:: INFORMATION GIVEN ::
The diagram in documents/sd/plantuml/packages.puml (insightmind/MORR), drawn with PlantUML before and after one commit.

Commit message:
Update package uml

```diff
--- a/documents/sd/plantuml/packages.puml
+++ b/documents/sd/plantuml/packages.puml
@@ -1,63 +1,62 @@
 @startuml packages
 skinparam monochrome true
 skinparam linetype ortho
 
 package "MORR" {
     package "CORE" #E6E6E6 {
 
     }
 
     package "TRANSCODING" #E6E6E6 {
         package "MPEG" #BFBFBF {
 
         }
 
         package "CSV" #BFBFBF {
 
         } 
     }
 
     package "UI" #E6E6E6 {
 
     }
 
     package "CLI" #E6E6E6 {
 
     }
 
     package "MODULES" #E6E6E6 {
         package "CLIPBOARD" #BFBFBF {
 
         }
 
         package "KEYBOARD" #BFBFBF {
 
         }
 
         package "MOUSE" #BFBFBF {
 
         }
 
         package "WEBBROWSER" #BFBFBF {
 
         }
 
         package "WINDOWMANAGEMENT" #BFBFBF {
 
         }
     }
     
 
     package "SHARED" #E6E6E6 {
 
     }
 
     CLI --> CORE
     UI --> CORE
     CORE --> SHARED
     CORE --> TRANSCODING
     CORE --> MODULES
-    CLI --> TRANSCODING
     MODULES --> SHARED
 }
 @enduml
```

:: AIM OF THE TASK ::
Each record above needs to be written out exactly, with nothing left out.

:: WORKED SOLUTION ::
The diagram in documents/sd/plantuml/packages.puml (insightmind/MORR), drawn with PlantUML before and after one commit.

Commit message:
Update package uml

```diff
--- a/documents/sd/plantuml/packages.puml
+++ b/documents/sd/plantuml/packages.puml
@@ -1,63 +1,62 @@
 @startuml packages
 skinparam monochrome true
 skinparam linetype ortho
 
 package "MORR" {
     package "CORE" #E6E6E6 {
 
     }
 
     package "TRANSCODING" #E6E6E6 {
         package "MPEG" #BFBFBF {
 
         }
 
         package "CSV" #BFBFBF {
 
         } 
     }
 
     package "UI" #E6E6E6 {
 
     }
 
     package "CLI" #E6E6E6 {
 
     }
 
     package "MODULES" #E6E6E6 {
         package "CLIPBOARD" #BFBFBF {
 
         }
 
         package "KEYBOARD" #BFBFBF {
 
         }
 
         package "MOUSE" #BFBFBF {
 
         }
 
         package "WEBBROWSER" #BFBFBF {
 
         }
 
         package "WINDOWMANAGEMENT" #BFBFBF {
 
         }
     }
     
 
     package "SHARED" #E6E6E6 {
 
     }
 
     CLI --> CORE
     UI --> CORE
     CORE --> SHARED
     CORE --> TRANSCODING
     CORE --> MODULES
-    CLI --> TRANSCODING
     MODULES --> SHARED
 }
 @enduml
```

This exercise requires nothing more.